Where is the Breakpoint?

The obvious question is where is the breakpoint? What size of team causes this shift? This is important to me as a consultant. I want to ensure I'm not stepping out of my lane and giving bad advice. I generally work with smaller teams. I've got that part down. At what point am I exiting the small or medium team realm? At some point, I'll need to either change my thinking to accommodate a larger team size or just say "This isn't for me, I only work with smaller teams." It would be nice to know where that line is.

In Wild West to Agile the author does attempt to address this obliquely. He is trying to address the question of "Is Agile still relevant?" and his line of inquiry is still relevant here. He goes back to the Agile Manifesto and the tradeoffs. He poses the question: The Agile Manifesto says "We value individuals and interactions over processes and tools" As teams grow there are more individuals and interactions. At the same time, we need more processes and tools to keep chaos at bay. Do we reach a point where processes and tools become more important than individuals and interactions? If so, where is that point? How do we find it? You can ask that question for each of the Agile value statements. If you ask those same questions about the various agile practices you'd probably get different answers. This entire line of questioning ties into my previous point about mindset and values being more transferrable.

I remember reading a Malcolm Gladwell book - I believe it was "The Tipping Point." He mentioned that primates naturally keep their group sizes to 150 or less. The thinking is that above 150 people it is hard to have a relationship with each one and that once you get above 150 the group dynamic changes drastically. I don't know how much truth there is to that, yet it does give you a hard number and correlates with my ECP vs CMC story above (probably just a coincidence). Based on my experience 150 developers seems like a lot (at least for LabVIEW).

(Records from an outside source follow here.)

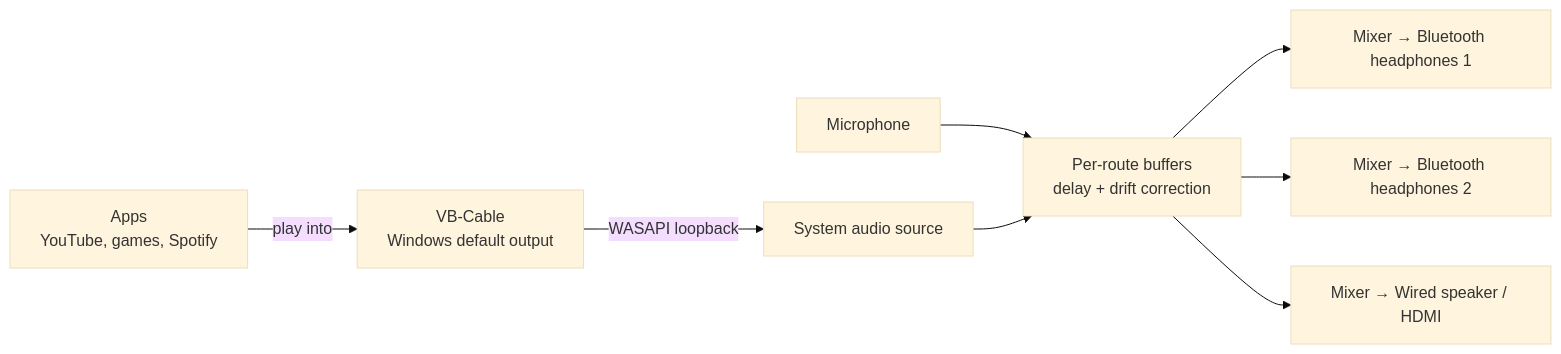
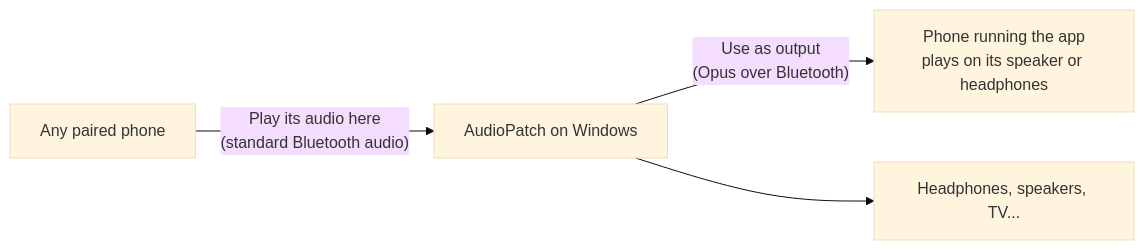
The diagram in README.md (samay312006/AudioPatch), drawn with Mermaid (base theme) before and after one commit. The commit also changed other lines of this file and 7 other files, not shown here.

````diff
--- a/README.md
+++ b/README.md
@@ -169,10 +42,7 @@
 ```mermaid
 flowchart LR
-    A[Apps<br/>YouTube, games, Spotify] -->|play into| B[VB-Cable<br/>Windows default output]
-    B -->|WASAPI loopback| C[System audio source]
-    M[Microphone] --> D
-    C --> D[Per-route buffers<br/>delay + drift correction]
-    D --> E1[Mixer → Bluetooth headphones 1]
-    D --> E2[Mixer → Bluetooth headphones 2]
-    D --> E3[Mixer → Wired speaker / HDMI]
+    PC[AudioPatch on Windows]
+    PC -->|"Use as output<br/>(Opus over Bluetooth)"| A[Phone running the app<br/>plays on its speaker or headphones]
+    B[Any paired phone] -->|"Play its audio here<br/>(standard Bluetooth audio)"| PC
+    PC --> H[Headphones, speakers, TV...]
 ```
````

Technical Questions

This line of questioning can also extend to more technical practices

Framework - AF vs DQMH

If you've been following me you probably know that I am a big fan of DQMH and not as big a fan of AF. I find it overcomplicated for the projects that I do. I don't need its level of flexibility. It does bring up the question of scaling though. Most of the people I know who use DQMH regularly work on small to medium projects and most of the people I know who really like AF tend to work on much larger projects.

PPLs or monolith?

PPLs are another technical issue that seems to hinge on the issue of scale. For small to medium applications, a monolithic application isn't a big deal. It tends to be small enough to grok and build times are generally pretty quick. It's hard to justify the complexity that PPLs add. However, I was talking to a developer recently who had a 3-hour build time for their app. In that case, I would definitely start looking very hard at PPLs. Most people I talk to who use PPLs talk about at least 10s and usually 100s of PPLs for an app.

CI/CD investment

CI/CD investment also seems to have a scaling issue. I will start out by saying I think CI/CD is a fundamental skill and everyone will benefit from it. However, in LabVIEW, there is a large upfront cost to setting up CI/CD. On small projects, it is hard to justify that cost. I imagine that at some point a project gets large enough to easily justify the investment. At some point, a project probably gets so big that it becomes hard to justify NOT investing in CI/CD.

Style Guides

I'm preparing a presentation about the Blue Autoformatter for LabVIEW for GDevCon N.A. In it, I talk a lot about style guides. I think style guides also scale with an organization. When you are a 1 or 2-man shop, style guides aren't quite as important. You could easily make do with an informal agreement. As your team grows, the importance given to style guides and the amount of effort involved in creating, maintaining, and enforcing them grows as well.


How does the issue of scaling affect how we work and the specific tools and practices we use? What have you noticed? What am I missing? Please add your thoughts to the comments.